There is a saying that when a parent dies, you lose the past. When a child dies, you lose the future. When a sibling dies, you lose a piece of the past and the future.
The death of a brother or sister profoundly changes life as you know it. At Krause Funeral Homes, our caring team understands this heartbreak both personally and professionally. Many times over the years, as we’ve sat down with Milwaukee families to plan a funeral, we hear comments like this from the siblings of the person who died:
“My sister is the only person who has been there my entire life. She knows me inside and out. I can’t believe she’s gone.”
“Why him and not me? I feel so guilty that I’m sitting here right now, alive and healthy.”
“My brother’s wife and kids should be the ones making the decisions about his funeral. Not me.”
It’s no wonder siblings are often referred to as the “forgotten mourners.” The decisions about a visitation, funeral service, and burial are usually made by parents if their child was younger and by a surviving spouse and children if the person who died was older. Often, brothers and sisters are left out of the mix altogether. This creates another level of grief, as siblings may not be part of the funeral planning process, which is a valuable step in the healing process.
You lose part of your past . . .
Whether you had a close relationship with your sibling or it could have been better, the bond that is formed in childhood is like no other. It’s the shared memories, the inside jokes, the “you had to be there” stories that stand the test of time. A sibling’s death cuts off that connection to the past. Even if you weren’t in touch with your brother or sister on a daily basis, the relationship has been a constant in your life.
Their death may also shift the family dynamic, as you may now be the only living child or your place in the birth order changes. Often, a sibling death deeply affects the parent/child relationship – no matter your and your parents’ ages. This new role, when paired with the other complexities of grief, is a lot to make sense of.
You lose part of your future . . .
When a brother or sister dies, special occasions will never be the same. Birthdays, holidays, anniversaries – these shared events that add so much joy to life are forever changed. It’s easy to let your mind go to the “if onlys” and dwell on what could have or should have been. Friends may have trouble understanding what you’re going through. They may tell you it’s time to move on, to accept the loss – particularly if you haven’t been close to your sibling over the years.
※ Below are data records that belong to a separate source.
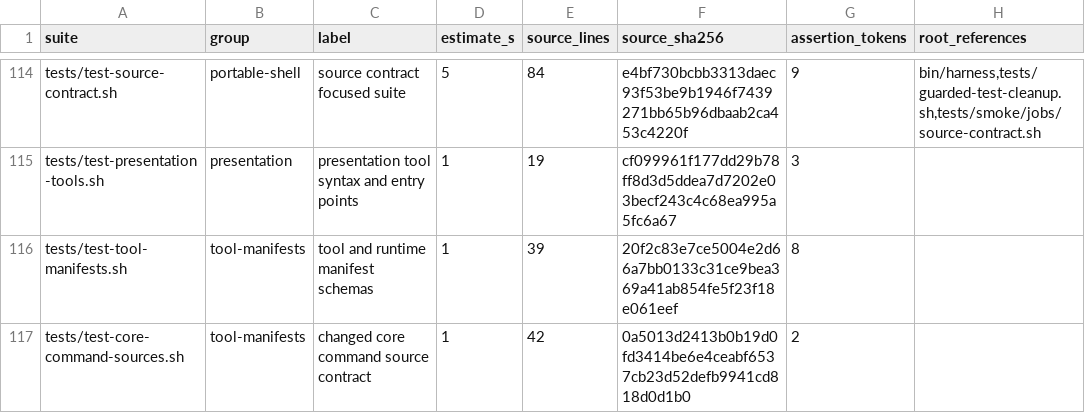
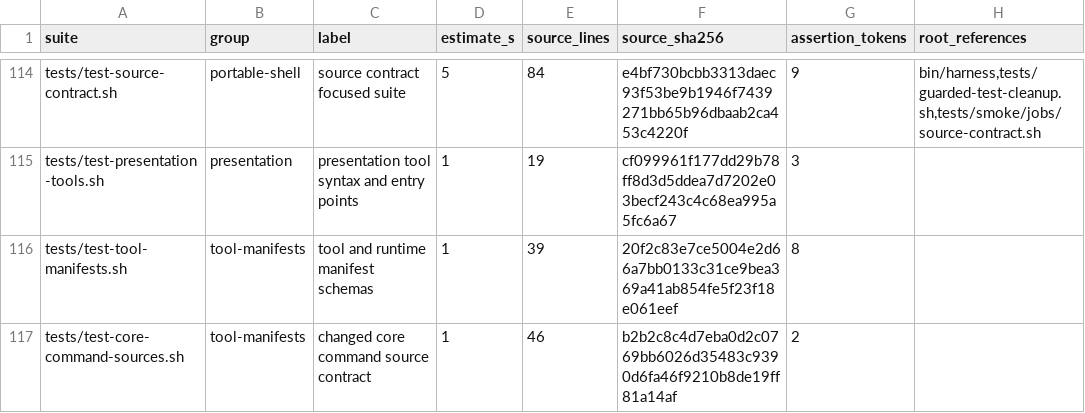
Before and after one commit to rioyokotalab/harness, a TSV file: docs/audits/nit002-essential-tests/inventory.tsv, drawn as a sheet; only a part is shown, gaps mark what is left out; the diff names each change by its address in the sheet, - before the commit and + after, or states it on an @@ line.

```diff
--- a/docs/audits/nit002-essential-tests/inventory.tsv
+++ b/docs/audits/nit002-essential-tests/inventory.tsv
-E117 (source_lines): 42
+E117 (source_lines): 46
-F117 (source_sha256): 0a5013d2413b0b19d0fd3414be6e4ceabf6537cb23d52defb9941cd818d0d1b0
+F117 (source_sha256): b2b2c8c4d7eba0d2c0769bb6026d35483c9390d6fa46f9210b8de19ff81a14af
```
Also changed, not shown: 2 other files.
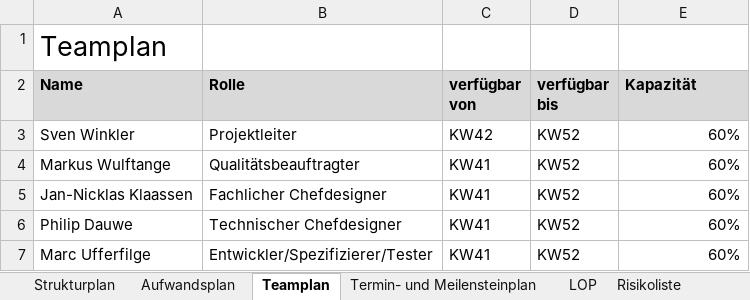
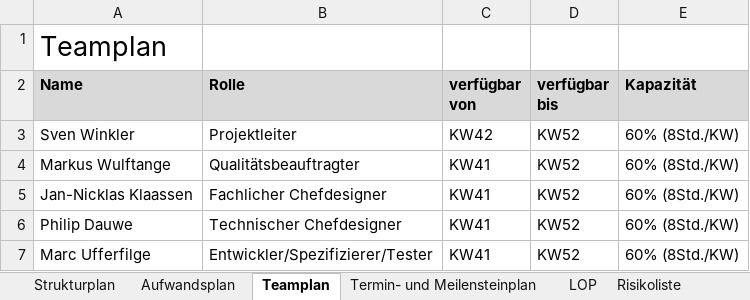
Before and after one commit to pdauwe/Softwareprojekt_BIM, an Excel workbook: Doku/Managementplaene_und_listen.xlsx, sheet Teamplan, drawn as a sheet; values as stored, in another font and other column widths than the file's, no borders; the diff names each change by its address in the sheet, - before the commit and + after, or states it on an @@ line.

```diff
--- a/Doku/Managementplaene_und_listen.xlsx (sheet Teamplan)
+++ b/Doku/Managementplaene_und_listen.xlsx (sheet Teamplan)
-E3:E7 (Kapazität): 60%
+E3:E7 (Kapazität): 60% (8Std./KW)
```
Also changed, not shown: sheet Aufwandsplan, sheet Strukturplan, sheet LOP.
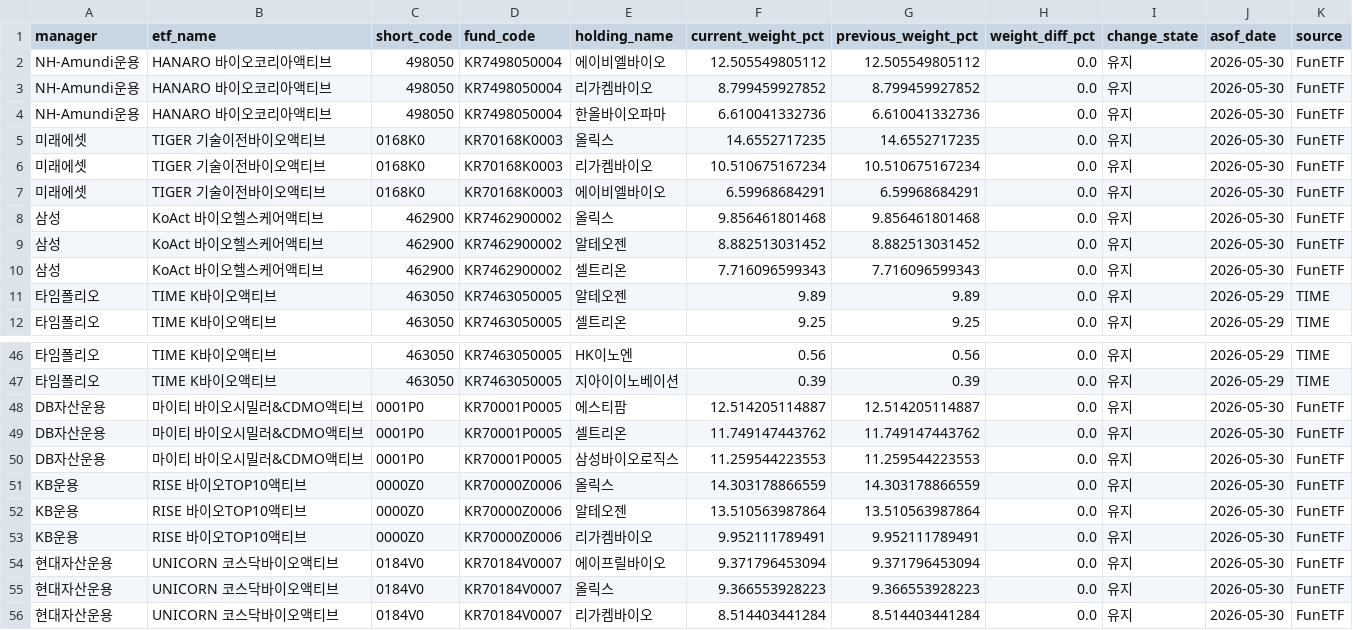
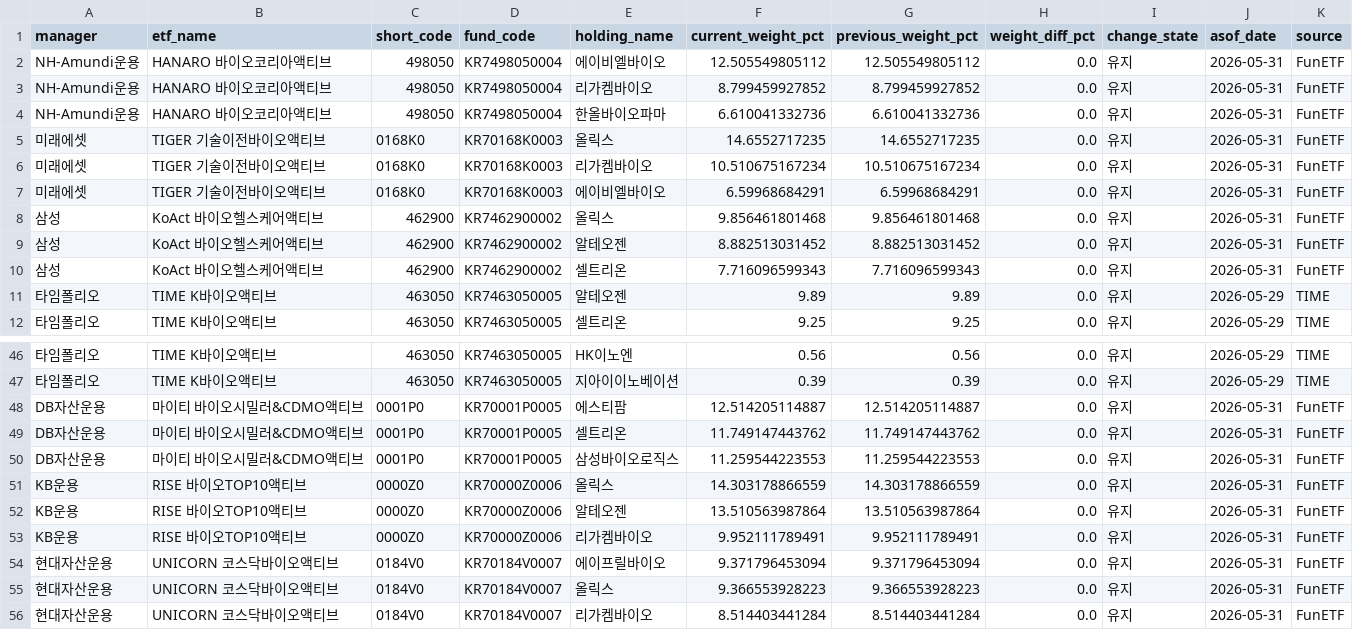
Before and after one commit to jykim4846/etf_check, a CSV file: data/holding_changes.csv, drawn as a sheet; only a part is shown, gaps mark what is left out.

```diff
--- a/data/holding_changes.csv
+++ b/data/holding_changes.csv
@@ -1,11 +1,11 @@
 manager,etf_name,short_code,fund_code,holding_name,current_weight_pct,previous_weight_pct,weight_diff_pct,change_state,asof_date,source
-NH-Amundi운용,HANARO 바이오코리아액티브,498050,KR7498050004,에이비엘바이오,12.505549805112,12.505549805112,0.0,유지,2026-05-30,FunETF
-NH-Amundi운용,HANARO 바이오코리아액티브,498050,KR7498050004,리가켐바이오,8.799459927852,8.799459927852,0.0,유지,2026-05-30,FunETF
-NH-Amundi운용,HANARO 바이오코리아액티브,498050,KR7498050004,한올바이오파마,6.610041332736,6.610041332736,0.0,유지,2026-05-30,FunETF
-미래에셋,TIGER 기술이전바이오액티브,0168K0,KR70168K0003,올릭스,14.6552717235,14.6552717235,0.0,유지,2026-05-30,FunETF
-미래에셋,TIGER 기술이전바이오액티브,0168K0,KR70168K0003,리가켐바이오,10.510675167234,10.510675167234,0.0,유지,2026-05-30,FunETF
-미래에셋,TIGER 기술이전바이오액티브,0168K0,KR70168K0003,에이비엘바이오,6.59968684291,6.59968684291,0.0,유지,2026-05-30,FunETF
-삼성,KoAct 바이오헬스케어액티브,462900,KR7462900002,올릭스,9.856461801468,9.856461801468,0.0,유지,2026-05-30,FunETF
-삼성,KoAct 바이오헬스케어액티브,462900,KR7462900002,알테오젠,8.882513031452,8.882513031452,0.0,유지,2026-05-30,FunETF
-삼성,KoAct 바이오헬스케어액티브,462900,KR7462900002,셀트리온,7.716096599343,7.716096599343,0.0,유지,2026-05-30,FunETF
+NH-Amundi운용,HANARO 바이오코리아액티브,498050,KR7498050004,에이비엘바이오,12.505549805112,12.505549805112,0.0,유지,2026-05-31,FunETF
+NH-Amundi운용,HANARO 바이오코리아액티브,498050,KR7498050004,리가켐바이오,8.799459927852,8.799459927852,0.0,유지,2026-05-31,FunETF
+NH-Amundi운용,HANARO 바이오코리아액티브,498050,KR7498050004,한올바이오파마,6.610041332736,6.610041332736,0.0,유지,2026-05-31,FunETF
+미래에셋,TIGER 기술이전바이오액티브,0168K0,KR70168K0003,올릭스,14.6552717235,14.6552717235,0.0,유지,2026-05-31,FunETF
+미래에셋,TIGER 기술이전바이오액티브,0168K0,KR70168K0003,리가켐바이오,10.510675167234,10.510675167234,0.0,유지,2026-05-31,FunETF
+미래에셋,TIGER 기술이전바이오액티브,0168K0,KR70168K0003,에이비엘바이오,6.59968684291,6.59968684291,0.0,유지,2026-05-31,FunETF
+삼성,KoAct 바이오헬스케어액티브,462900,KR7462900002,올릭스,9.856461801468,9.856461801468,0.0,유지,2026-05-31,FunETF
+삼성,KoAct 바이오헬스케어액티브,462900,KR7462900002,알테오젠,8.882513031452,8.882513031452,0.0,유지,2026-05-31,FunETF
+삼성,KoAct 바이오헬스케어액티브,462900,KR7462900002,셀트리온,7.716096599343,7.716096599343,0.0,유지,2026-05-31,FunETF
 타임폴리오,TIME K바이오액티브,463050,KR7463050005,알테오젠,9.89,9.89,0.0,유지,2026-05-29,TIME
@@ -47,10 +47,10 @@ NH-Amundi운용,HANARO 바이오코리아액티브,498050,KR7498050004,한올바
 타임폴리오,TIME K바이오액티브,463050,KR7463050005,지아이이노베이션,0.39,0.39,0.0,유지,2026-05-29,TIME
-DB자산운용,마이티 바이오시밀러&CDMO액티브,0001P0,KR70001P0005,에스티팜,12.514205114887,12.514205114887,0.0,유지,2026-05-30,FunETF
-DB자산운용,마이티 바이오시밀러&CDMO액티브,0001P0,KR70001P0005,셀트리온,11.749147443762,11.749147443762,0.0,유지,2026-05-30,FunETF
-DB자산운용,마이티 바이오시밀러&CDMO액티브,0001P0,KR70001P0005,삼성바이오로직스,11.259544223553,11.259544223553,0.0,유지,2026-05-30,FunETF
-KB운용,RISE 바이오TOP10액티브,0000Z0,KR70000Z0006,올릭스,14.303178866559,14.303178866559,0.0,유지,2026-05-30,FunETF
-KB운용,RISE 바이오TOP10액티브,0000Z0,KR70000Z0006,알테오젠,13.510563987864,13.510563987864,0.0,유지,2026-05-30,FunETF
-KB운용,RISE 바이오TOP10액티브,0000Z0,KR70000Z0006,리가켐바이오,9.952111789491,9.952111789491,0.0,유지,2026-05-30,FunETF
-현대자산운용,UNICORN 코스닥바이오액티브,0184V0,KR70184V0007,에이프릴바이오,9.371796453094,9.371796453094,0.0,유지,2026-05-30,FunETF
-현대자산운용,UNICORN 코스닥바이오액티브,0184V0,KR70184V0007,올릭스,9.366553928223,9.366553928223,0.0,유지,2026-05-30,FunETF
-현대자산운용,UNICORN 코스닥바이오액티브,0184V0,KR70184V0007,리가켐바이오,8.514403441284,8.514403441284,0.0,유지,2026-05-30,FunETF
+DB자산운용,마이티 바이오시밀러&CDMO액티브,0001P0,KR70001P0005,에스티팜,12.514205114887,12.514205114887,0.0,유지,2026-05-31,FunETF
+DB자산운용,마이티 바이오시밀러&CDMO액티브,0001P0,KR70001P0005,셀트리온,11.749147443762,11.749147443762,0.0,유지,2026-05-31,FunETF
+DB자산운용,마이티 바이오시밀러&CDMO액티브,0001P0,KR70001P0005,삼성바이오로직스,11.259544223553,11.259544223553,0.0,유지,2026-05-31,FunETF
+KB운용,RISE 바이오TOP10액티브,0000Z0,KR70000Z0006,올릭스,14.303178866559,14.303178866559,0.0,유지,2026-05-31,FunETF
+KB운용,RISE 바이오TOP10액티브,0000Z0,KR70000Z0006,알테오젠,13.510563987864,13.510563987864,0.0,유지,2026-05-31,FunETF
+KB운용,RISE 바이오TOP10액티브,0000Z0,KR70000Z0006,리가켐바이오,9.952111789491,9.952111789491,0.0,유지,2026-05-31,FunETF
+현대자산운용,UNICORN 코스닥바이오액티브,0184V0,KR70184V0007,에이프릴바이오,9.371796453094,9.371796453094,0.0,유지,2026-05-31,FunETF
+현대자산운용,UNICORN 코스닥바이오액티브,0184V0,KR70184V0007,올릭스,9.366553928223,9.366553928223,0.0,유지,2026-05-31,FunETF
+현대자산운용,UNICORN 코스닥바이오액티브,0184V0,KR70184V0007,리가켐바이오,8.514403441284,8.514403441284,0.0,유지,2026-05-31,FunETF
```
Also changed, not shown: data/etf_list.csv, 9 other files.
But remember this: That missing piece of your life will always exist. You may imagine how your relationship with your sibling might have improved in years ahead. You might picture the two of you side by side as you grew older. You may even look at your own life and envision how your death will affect your family. Keep in mind that you do not have to minimize or leave behind the connection you had to heal and move forward in a healthy way.
Finding support in the months ahead.
We’ve heard from many Milwaukeeans who say they felt loved and supported in the days following their sibling’s death, but that support waned as time went on. Friends, neighbors, and coworkers may grow weary or uncomfortable hearing about the loss. If they didn’t know the person who died, it could be even more difficult to relate.
Grief can be a lifelong journey and we want you to know that our Krause Funeral Homes team is here for you. Professional counseling and support groups are a good place to start. We can connect you with aftercare resources in Milwaukee, so contact us anytime for help. Our website also offers many resources to help on the road to healing, including Interactive Grief Support and other resources for the grief journey.
We are available 24/7 if you need support or a listening ear. After all, we understand the complexities of this particular loss – and want to help you any way we can.